Her love of frigid water thrived even away from the beach. Back in their city of Arequipa, the white jewel glistening on a high, verdant desert plain, three volcanoes stand vigilant, their glacier caps melting into the Rio Chili that flows through the city. The fresh glacier water was used for typical daily living but, to my mother, the water had only one purpose: to fill the unheated, freshwater pool.
Every Sunday, my mama would rise early to catch the bus to Yura for 6am Mass. It was an hour long trip each way but the voyage had a specific purpose beyond religion. Yura is a town fed with natural springs, both hot and cold. One resort had a large pool that would be filled every morning from the natural springs; no chemicals, no heat. By the time Mass was over, the pool would be filled and my mother would rush to jump into the glacial waters, her slender figure offering no protection from the cold.
I’d like to believe that she made the effort to go to Mass in gratitude of her blessing, the natural waters that fueled her being.
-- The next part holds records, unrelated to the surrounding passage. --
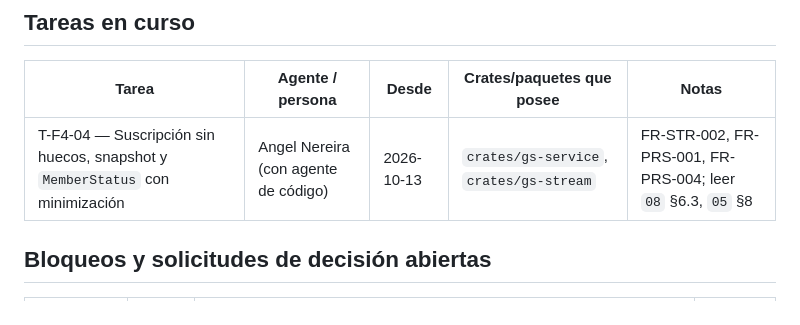
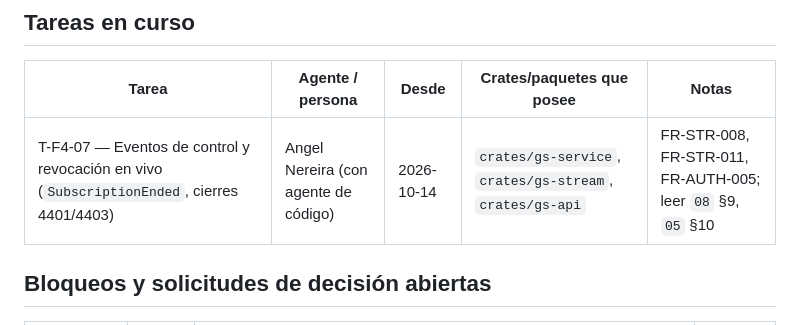
Before and after one commit to angelnereira/GeoStream, a Markdown page: docs/PROGRESS.md, the part around the change. GitHub-like rendering.

Commit message:
chore(progress): register T-F4-07 in progress (live control and revocation)

```diff
--- a/docs/PROGRESS.md
+++ b/docs/PROGRESS.md
@@ -16,7 +16,7 @@
 
 | Tarea | Agente / persona | Desde | Crates/paquetes que posee | Notas |
 |---|---|---|---|---|
-| T-F4-04 — Suscripción sin huecos, snapshot y `MemberStatus` con minimización | Angel Nereira (con agente de código) | 2026-10-13 | `crates/gs-service`, `crates/gs-stream` | FR-STR-002, FR-PRS-001, FR-PRS-004; leer `08` §6.3, `05` §8 |
+| T-F4-07 — Eventos de control y revocación en vivo (`SubscriptionEnded`, cierres 4401/4403) | Angel Nereira (con agente de código) | 2026-10-14 | `crates/gs-service`, `crates/gs-stream`, `crates/gs-api` | FR-STR-008, FR-STR-011, FR-AUTH-005; leer `08` §9, `05` §10 |
 
 ## Bloqueos y solicitudes de decisión abiertas
 
```
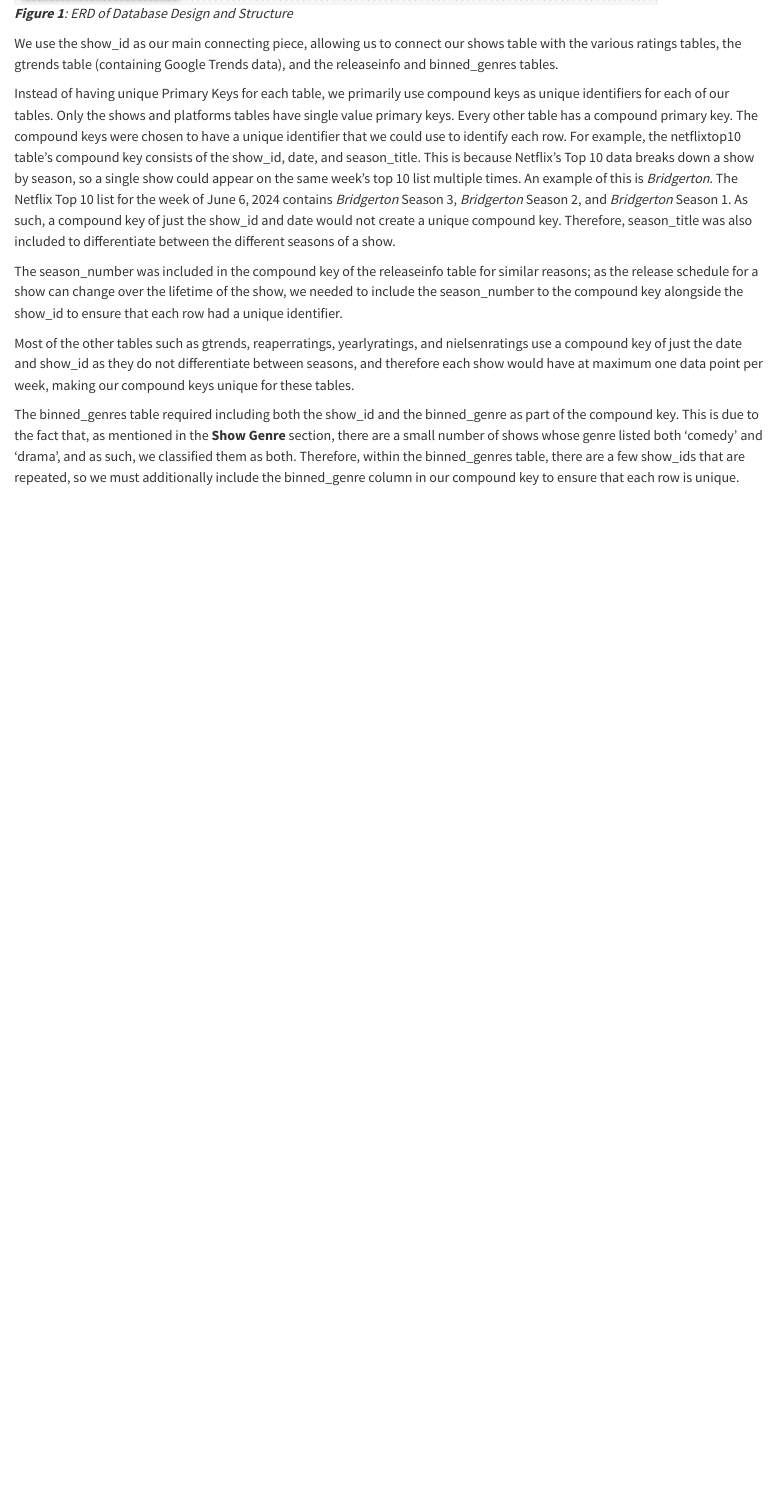
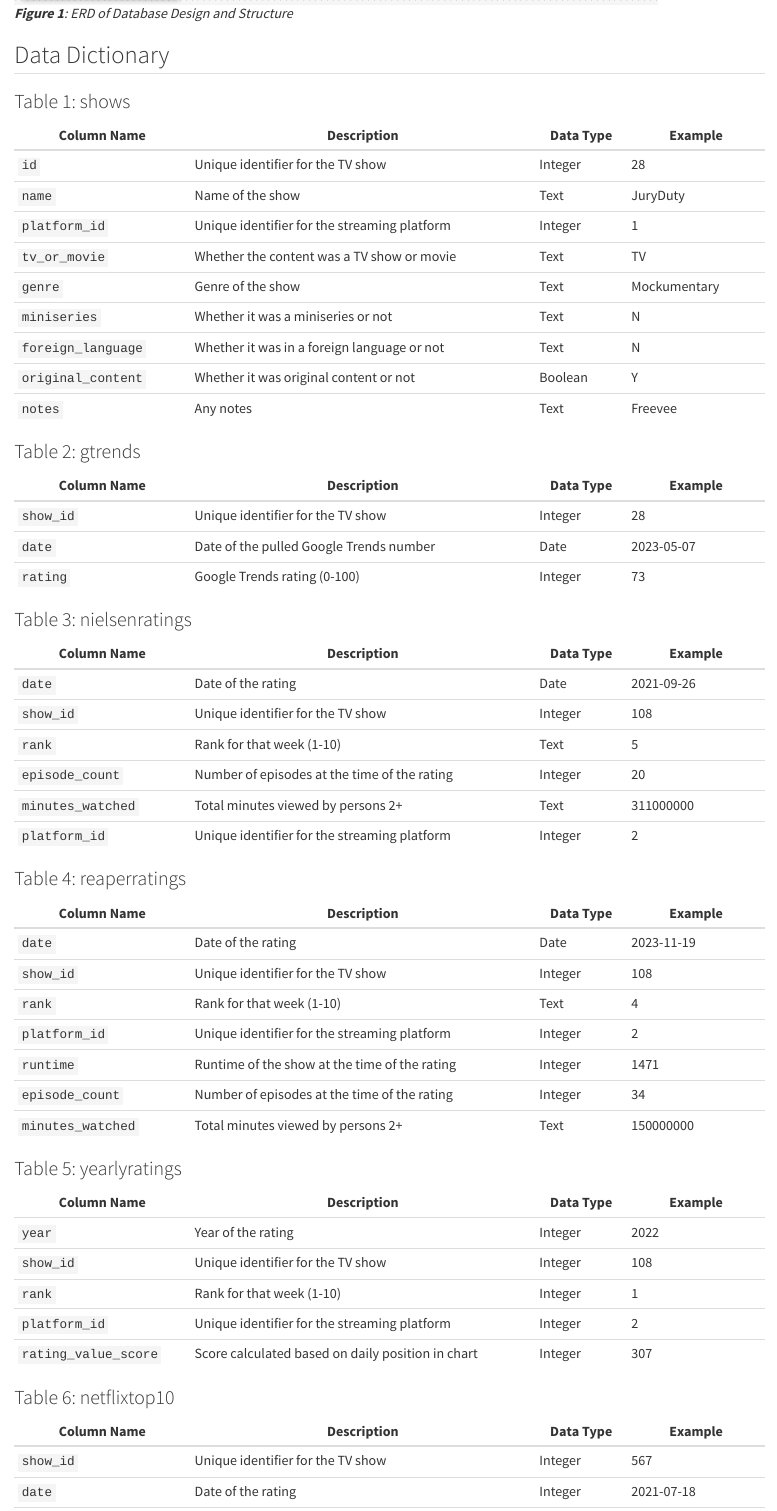
Before and after one commit to wu-msds-capstones/project-writeup-nick-anna, a Quarto document (_04_data.qmd): the page in a window 1100 px wide, from 1170 px down. Rendered offline with R 4.5, knitr and Pandoc in place of Quarto, with nearby package versions.

Commit message:
add data dictionary

```diff
--- a/_04_data.qmd
+++ b/_04_data.qmd
@@ -6,3 +6,67 @@ The way that we structured our database tables is shown in the Entity Relationsh
 
 [![ERD](images/erd.png){width="780"}](images/erd.png)\
 ***Figure 1**: ERD of Database Design and Structure*
+
+## Data Dictionary
+
+### Table 1: shows
+
+| Column Name        | Description                           | Data Type | Example        |
+|--------------------|---------------------------------------|-----------|----------------|
+| `id`               | Unique identifier for the TV show     | Integer   | 28             |
+| `name`             | Name of the show                      | Text      | JuryDuty       |
+| `platform_id`      | Unique identifier for the streaming platform  | Integer    | 1     |
+| `tv_or_movie`      | Whether the content was a TV show or movie | Text | TV             |
+| `genre`            | Genre of the show                     | Text      | Mockumentary   |
+| `miniseries`       | Whether it was a miniseries or not    | Text      | N              |
+| `foreign_language` | Whether it was in a foreign language or not | Text | N             |
+| `original_content` | Whether it was original content or not  | Boolean | Y              |
+| `notes`            | Any notes                             | Text      | Freevee        |
+
+### Table 2: gtrends
+
+| Column Name        | Description                           | Data Type | Example        |
+|--------------------|---------------------------------------|-----------|----------------|
+| `show_id`          | Unique identifier for the TV show     | Integer   | 28             |
+| `date`             | Date of the pulled Google Trends number | Date    | 2023-05-07     |
+| `rating`           | Google Trends rating (0-100)          | Integer   | 73             |
+
+### Table 3: nielsenratings
+
+| Column Name        | Description                           | Data Type | Example        |
+|--------------------|---------------------------------------|-----------|----------------|
+| `date`             | Date of the rating                    | Date      | 2021-09-26     |
+| `show_id`          | Unique identifier for the TV show     | Integer   | 108            |
+| `rank`             | Rank for that week (1-10)             | Text      | 5              |
+| `episode_count`    | Number of episodes at the time of the rating  | Integer    | 20    |
+| `minutes_watched`  | Total minutes viewed by persons 2+    | Text      | 311000000      |
+| `platform_id`      | Unique identifier for the streaming platform | Integer | 2         |
+
+### Table 4: reaperratings
+
+| Column Name        | Description                           | Data Type | Example        |
+|--------------------|---------------------------------------|-----------|----------------|
+| `date`             | Date of the rating                    | Date      | 2023-11-19     |
+| `show_id`          | Unique identifier for the TV show     | Integer   | 108            |
+| `rank`             | Rank for that week (1-10)             | Text      | 4              |
+| `platform_id`      | Unique identifier for the streaming platform | Integer | 2         |
+| `runtime`          | Runtime of the show at the time of the rating | Integer | 1471     |
+| `episode_count`    | Number of episodes at the time of the rating  | Integer    | 34    |
+| `minutes_watched`  | Total minutes viewed by persons 2+    | Text      | 150000000      |
+
+### Table 5: yearlyratings
+
+| Column Name        | Description                           | Data Type | Example        |
+|--------------------|---------------------------------------|-----------|----------------|
+| `year`             | Year of the rating                    | Integer   | 2022           |
+| `show_id`          | Unique identifier for the TV show     | Integer   | 108            |
+| `rank`             | Rank for that week (1-10)             | Integer   | 1              |
+| `platform_id`      | Unique identifier for the streaming platform | Integer | 2         |
+| `rating_value_score` | Score calculated based on daily position in chart  | Integer | 307 |
+
+### Table 6: netflixtop10
+
+| Column Name        | Description                           | Data Type | Example        |
+|--------------------|---------------------------------------|-----------|----------------|
+| `show_id`          | Unique identifier for the TV show     | Integer   | 567            |
+| `date`             | Date of the rating                    | Integer   | 2021-07-18     |
```
Also changed, not shown: _04_data.qmd (26 more changed lines).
Gratitude for loving to be immersed in water and the blessing of having it so near her home, yet far from the scrutiny of her sisters at least once a week. Still, it may have been an ulterior motive, a small fib that she told her mother. “I’m going to Mass in Yura, mamacita. I’ll go early out of devotion and return to help you by the time my sisters wake up this afternoon.”
She took me there when I was young and knew these stories well. The Catholic church was made of stone block, including the floor. The pews were hewn from wood and the kneelers had no padding. The intensity of her devotion was palpable, both to her faith and her swimming, both feeding her soul, fueling her courage. The summers at the beaches of Mollendo had tempered her soul, secured a lifetime of self-love and confidence to follow it’s guidance.
California – The Next Best Place After Peru
By the time she landed in California, after years of being moved from one inland town to the next, she knew she would live nowhere else. From her humble beginnings in her new home, she would manage to save enough over the course of 12 years to buy her place on another beach, destined to spend summers and holidays with or without children. She had evolved beyond the bamboo poles and cloth structures but would frolic in the waves as though she were 6 years old again.
Here she would start the cycle over again and craft the next water creature: me. And so, it goes on: the yearning to be in water regardless of weather or temperature, manmade or wild, floating on top or deeply submerged. The water DNA is prominent and it only passes down through the women in our family. Perhaps it’s affirmation of the people’s goddesses that come from the water and to whom they pay homage for the gift of life. Water is truly a gift.